**** MATERIAL FOR THIS EXERCISE ****
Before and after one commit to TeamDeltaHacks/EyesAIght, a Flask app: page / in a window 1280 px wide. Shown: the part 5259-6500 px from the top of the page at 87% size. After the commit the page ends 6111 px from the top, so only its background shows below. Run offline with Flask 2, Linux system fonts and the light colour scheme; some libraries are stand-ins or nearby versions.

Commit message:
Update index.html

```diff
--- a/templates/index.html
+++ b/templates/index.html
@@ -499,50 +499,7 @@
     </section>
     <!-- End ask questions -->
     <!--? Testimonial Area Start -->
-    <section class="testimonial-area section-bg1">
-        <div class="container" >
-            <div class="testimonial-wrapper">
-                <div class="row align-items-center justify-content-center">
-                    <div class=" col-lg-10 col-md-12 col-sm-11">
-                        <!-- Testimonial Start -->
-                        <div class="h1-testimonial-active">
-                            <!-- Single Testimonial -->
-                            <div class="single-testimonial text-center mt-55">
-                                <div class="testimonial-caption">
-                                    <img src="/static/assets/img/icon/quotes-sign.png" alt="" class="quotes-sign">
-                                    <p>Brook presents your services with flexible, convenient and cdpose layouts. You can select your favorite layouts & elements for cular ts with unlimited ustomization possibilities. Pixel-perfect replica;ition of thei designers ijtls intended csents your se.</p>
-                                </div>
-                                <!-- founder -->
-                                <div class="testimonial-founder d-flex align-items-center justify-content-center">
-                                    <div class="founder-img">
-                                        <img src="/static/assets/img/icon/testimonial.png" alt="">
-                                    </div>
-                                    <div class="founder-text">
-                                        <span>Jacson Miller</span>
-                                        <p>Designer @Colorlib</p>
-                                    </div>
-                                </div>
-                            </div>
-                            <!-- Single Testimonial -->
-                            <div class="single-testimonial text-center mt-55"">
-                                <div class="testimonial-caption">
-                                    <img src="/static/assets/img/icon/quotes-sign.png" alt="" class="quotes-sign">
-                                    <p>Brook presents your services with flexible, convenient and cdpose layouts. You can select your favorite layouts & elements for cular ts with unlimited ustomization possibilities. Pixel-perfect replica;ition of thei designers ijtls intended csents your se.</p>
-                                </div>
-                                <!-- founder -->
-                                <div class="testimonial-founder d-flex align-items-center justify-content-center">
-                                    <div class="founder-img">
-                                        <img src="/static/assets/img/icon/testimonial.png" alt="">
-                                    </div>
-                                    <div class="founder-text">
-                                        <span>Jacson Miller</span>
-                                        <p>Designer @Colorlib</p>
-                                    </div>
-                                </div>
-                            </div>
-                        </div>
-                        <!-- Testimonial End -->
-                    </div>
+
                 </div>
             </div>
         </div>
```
****
**** MATERIAL FOR THIS EXERCISE ****
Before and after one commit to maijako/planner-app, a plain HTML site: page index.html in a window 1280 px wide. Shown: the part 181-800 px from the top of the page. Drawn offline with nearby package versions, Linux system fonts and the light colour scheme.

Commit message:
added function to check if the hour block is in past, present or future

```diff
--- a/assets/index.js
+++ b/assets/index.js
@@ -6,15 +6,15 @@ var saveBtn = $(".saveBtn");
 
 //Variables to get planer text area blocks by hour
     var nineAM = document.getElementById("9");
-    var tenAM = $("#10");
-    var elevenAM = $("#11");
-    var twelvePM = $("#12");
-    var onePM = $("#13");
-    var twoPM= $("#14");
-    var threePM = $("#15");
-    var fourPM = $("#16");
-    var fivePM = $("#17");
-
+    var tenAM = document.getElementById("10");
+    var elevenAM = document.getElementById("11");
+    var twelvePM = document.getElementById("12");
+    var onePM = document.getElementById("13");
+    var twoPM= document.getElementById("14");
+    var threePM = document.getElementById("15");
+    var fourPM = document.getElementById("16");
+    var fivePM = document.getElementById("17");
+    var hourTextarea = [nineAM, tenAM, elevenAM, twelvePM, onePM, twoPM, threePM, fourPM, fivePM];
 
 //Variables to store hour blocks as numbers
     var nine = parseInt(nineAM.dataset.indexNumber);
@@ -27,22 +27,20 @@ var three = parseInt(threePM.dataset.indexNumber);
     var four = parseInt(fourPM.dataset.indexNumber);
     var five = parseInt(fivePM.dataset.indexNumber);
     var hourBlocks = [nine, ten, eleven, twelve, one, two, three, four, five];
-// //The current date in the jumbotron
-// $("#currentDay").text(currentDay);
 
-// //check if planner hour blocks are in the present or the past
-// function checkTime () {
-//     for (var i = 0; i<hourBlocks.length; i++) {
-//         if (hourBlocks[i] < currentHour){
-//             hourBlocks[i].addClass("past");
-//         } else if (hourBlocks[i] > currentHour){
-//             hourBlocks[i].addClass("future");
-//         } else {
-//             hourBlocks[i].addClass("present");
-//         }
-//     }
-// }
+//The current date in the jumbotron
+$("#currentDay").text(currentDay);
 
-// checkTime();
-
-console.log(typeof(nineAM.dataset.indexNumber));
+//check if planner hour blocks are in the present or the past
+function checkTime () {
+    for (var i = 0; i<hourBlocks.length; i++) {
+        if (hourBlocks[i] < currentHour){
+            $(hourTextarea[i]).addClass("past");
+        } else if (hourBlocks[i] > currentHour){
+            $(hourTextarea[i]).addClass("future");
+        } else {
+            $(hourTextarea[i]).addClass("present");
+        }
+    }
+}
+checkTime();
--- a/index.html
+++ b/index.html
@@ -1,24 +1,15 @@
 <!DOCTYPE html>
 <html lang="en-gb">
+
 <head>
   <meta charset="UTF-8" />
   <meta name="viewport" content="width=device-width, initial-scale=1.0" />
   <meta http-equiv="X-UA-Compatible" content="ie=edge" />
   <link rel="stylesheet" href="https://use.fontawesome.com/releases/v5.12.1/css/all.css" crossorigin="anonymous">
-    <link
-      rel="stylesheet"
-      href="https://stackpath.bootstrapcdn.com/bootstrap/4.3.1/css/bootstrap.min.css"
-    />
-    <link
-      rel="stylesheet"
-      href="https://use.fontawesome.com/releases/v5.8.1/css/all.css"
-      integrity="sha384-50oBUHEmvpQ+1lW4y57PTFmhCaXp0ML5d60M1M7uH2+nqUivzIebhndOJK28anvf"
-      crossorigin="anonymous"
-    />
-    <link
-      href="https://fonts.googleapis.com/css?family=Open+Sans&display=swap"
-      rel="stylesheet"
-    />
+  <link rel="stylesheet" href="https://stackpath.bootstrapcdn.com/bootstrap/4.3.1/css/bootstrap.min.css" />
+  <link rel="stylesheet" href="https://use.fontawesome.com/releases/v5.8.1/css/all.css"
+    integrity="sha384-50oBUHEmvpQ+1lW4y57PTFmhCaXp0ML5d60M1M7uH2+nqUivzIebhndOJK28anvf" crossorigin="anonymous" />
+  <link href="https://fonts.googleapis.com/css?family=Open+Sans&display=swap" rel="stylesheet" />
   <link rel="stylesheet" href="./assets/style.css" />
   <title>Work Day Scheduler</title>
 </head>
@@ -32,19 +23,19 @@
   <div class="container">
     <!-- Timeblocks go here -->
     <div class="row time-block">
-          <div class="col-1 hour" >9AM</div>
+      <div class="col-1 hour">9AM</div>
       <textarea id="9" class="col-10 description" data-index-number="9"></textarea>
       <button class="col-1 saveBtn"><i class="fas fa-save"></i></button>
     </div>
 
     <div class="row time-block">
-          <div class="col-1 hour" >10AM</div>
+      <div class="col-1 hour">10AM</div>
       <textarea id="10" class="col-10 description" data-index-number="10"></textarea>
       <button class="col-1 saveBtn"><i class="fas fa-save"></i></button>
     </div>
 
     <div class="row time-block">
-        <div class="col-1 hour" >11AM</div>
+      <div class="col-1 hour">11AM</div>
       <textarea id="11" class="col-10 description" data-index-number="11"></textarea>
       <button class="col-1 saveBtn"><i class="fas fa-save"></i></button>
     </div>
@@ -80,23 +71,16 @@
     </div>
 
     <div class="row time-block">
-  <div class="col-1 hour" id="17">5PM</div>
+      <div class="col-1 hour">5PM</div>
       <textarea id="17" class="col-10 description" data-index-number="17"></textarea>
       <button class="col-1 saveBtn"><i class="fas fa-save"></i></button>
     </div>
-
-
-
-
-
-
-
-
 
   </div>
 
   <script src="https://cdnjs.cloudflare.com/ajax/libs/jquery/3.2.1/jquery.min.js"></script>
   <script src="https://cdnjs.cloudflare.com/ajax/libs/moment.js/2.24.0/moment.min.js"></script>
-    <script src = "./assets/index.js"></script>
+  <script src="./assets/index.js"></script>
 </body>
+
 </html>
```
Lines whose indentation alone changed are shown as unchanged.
****
Determine, please, how many lines hold "link" in the records, and give that number by itself.

## YOUR SOLUTION
8